Divorced from any dialog with the content or meaning of the resulting artwork, the choice of media- especially alternative media, such as gum, cyan or, at this point, silver- and the affect that the media lends to the work has to be acknowledged and addressed in the work if it is to be taken seriously in an artistic context. Otherwise, these techniques are just window dressing- flash and smoke to capture the interest of the viewer who hasn't seen such stuff before. It is no longer sufficient, if it ever was, to use salt prints, for instance, in an arts context, without having a very specific reason for having done so. Hopefully, there is more to such a choice than the desire to accrue value from the hand-crafted, that is, unique, nature of the art object. That position implies a value system where the idea of private property, that the work is something that can become the exclusive possession of one individual, can supersede the meaning or value of what the image says.
Originally Posted by doughowk
It's interesting to note that among the direct musical "descendants" (as in "trained by") of Schönberg and Stockhausen, we find the far more accessible (and popular) Kraftwerk and Rammstein. If you listen closely, the influences are obvious.

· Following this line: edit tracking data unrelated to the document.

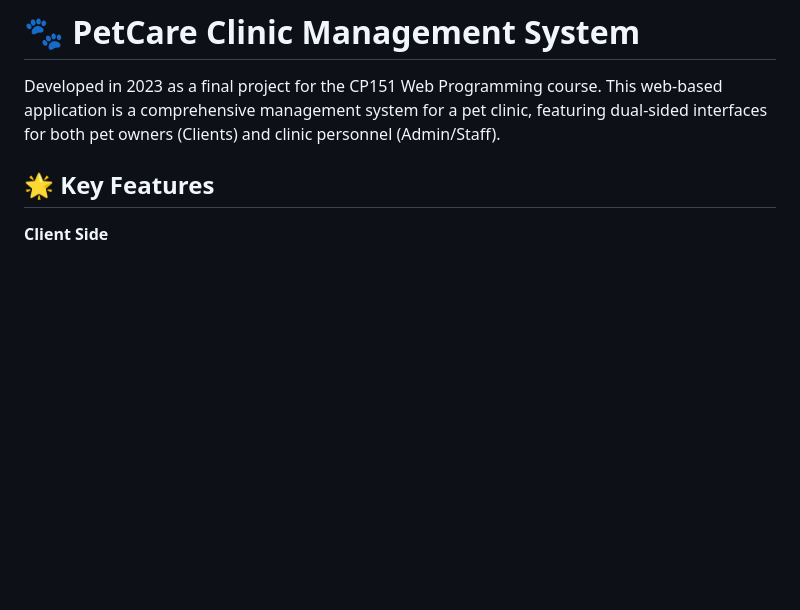
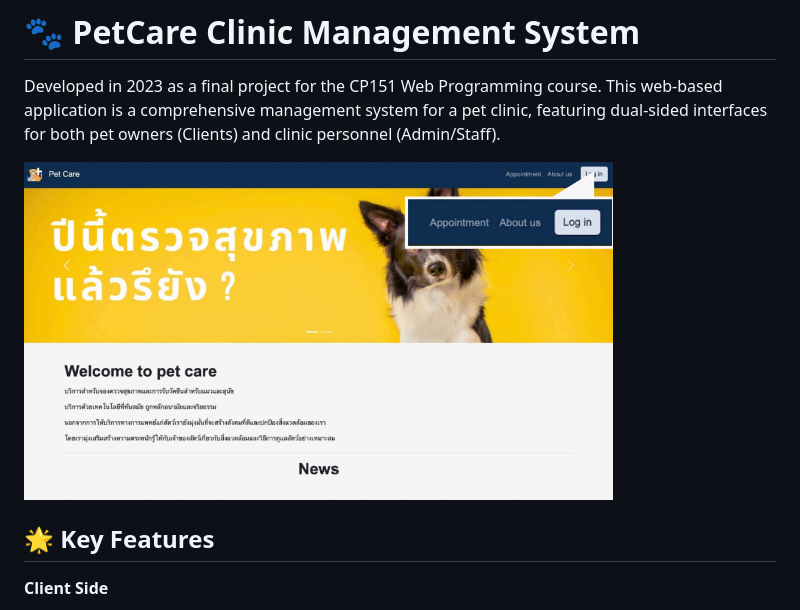
Before and after one commit to ManissaraZ0/PetCare-Clinic-Management-System, a Markdown page: README.md, the part around the change. GitHub-like rendering; blank space fills up the shorter version.

Commit message:
Enhance README with example image and formatting
Added an example image and improved formatting.

```diff
--- a/README.md
+++ b/README.md
@@ -1,6 +1,8 @@
 # 🐾 PetCare Clinic Management System
 
 Developed in 2023 as a final project for the CP151 Web Programming course. This web-based application is a comprehensive management system for a pet clinic, featuring dual-sided interfaces for both pet owners (Clients) and clinic personnel (Admin/Staff).
+
+![Example](petcare_example.png)
 
 ## 🌟 Key Features
 
```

Originally Posted by jovo
And that's what often happens in art: Some radical change is introduced by someone. The next generation then splits in two, with one part "purifying the concept" and becoming ever more inaccesible, the other half melding the old with the new and strengthening both.
Perhaps. or maybe diluting and destroying both...

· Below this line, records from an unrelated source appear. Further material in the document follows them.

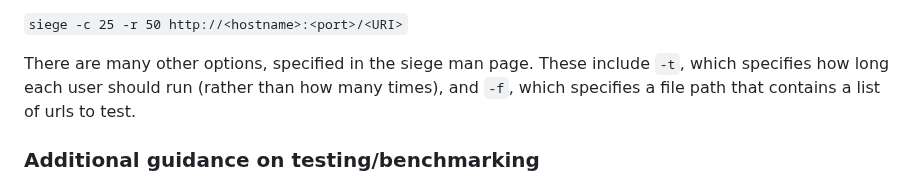
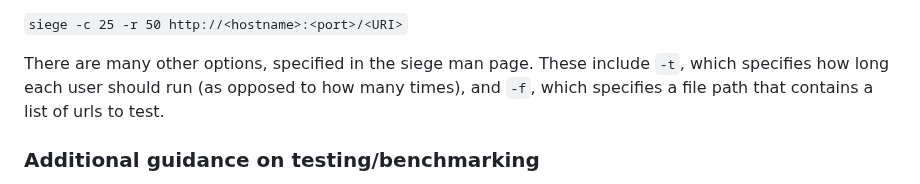
Before and after one commit to cs4118/recitations, a Markdown page: B-Sockets-ServerTesting/sockets-servertesting.md, the part around the change. GitHub-like rendering.

Commit message:
Update B-Sockets-ServerTesting/sockets-servertesting.md
Co-authored-by: Tal Zussman <32444106+tzussman@users.noreply.github.com>

```diff
--- a/B-Sockets-ServerTesting/sockets-servertesting.md
+++ b/B-Sockets-ServerTesting/sockets-servertesting.md
@@ -251,7 +251,7 @@ command will create 25 concurrent users that will each attempt to hit the server
 `siege -c 25 -r 50 http://<hostname>:<port>/<URI>`
 
 There are many other options, specified in the siege man page. These include
-`-t`, which specifies how long each user should run (rather than how many
+`-t`, which specifies how long each user should run (as opposed to how many
 times), and `-f`, which specifies a file path that contains a list of urls to
 test.
 
```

-- Ole Tjugen, Luddite Elitist
Don't get me wrong, I enjoy much of Weston's work and when I first discovered it, found it inspirational. Wouldn't it be a boring, suffocating world, though, if all photography emulated what he did....All things have to move on and evolve, he taught amongst other things the beauty in the 'banal' - and that's the message that other artists and photographers are still exploring, in different ways, through different mediums.
I find it hard to see any 'schism' as such. Or if there is one, it seems an inevitable and predictable thing in any 'art' scene.
And the third category is that there are those photojournalists who are primarily documentary photographers but on a 24 hr. news cycle. Some of these folks are more than just news photographers. But how they are always able to come up with something meaningful in such a short time period is a big question to me...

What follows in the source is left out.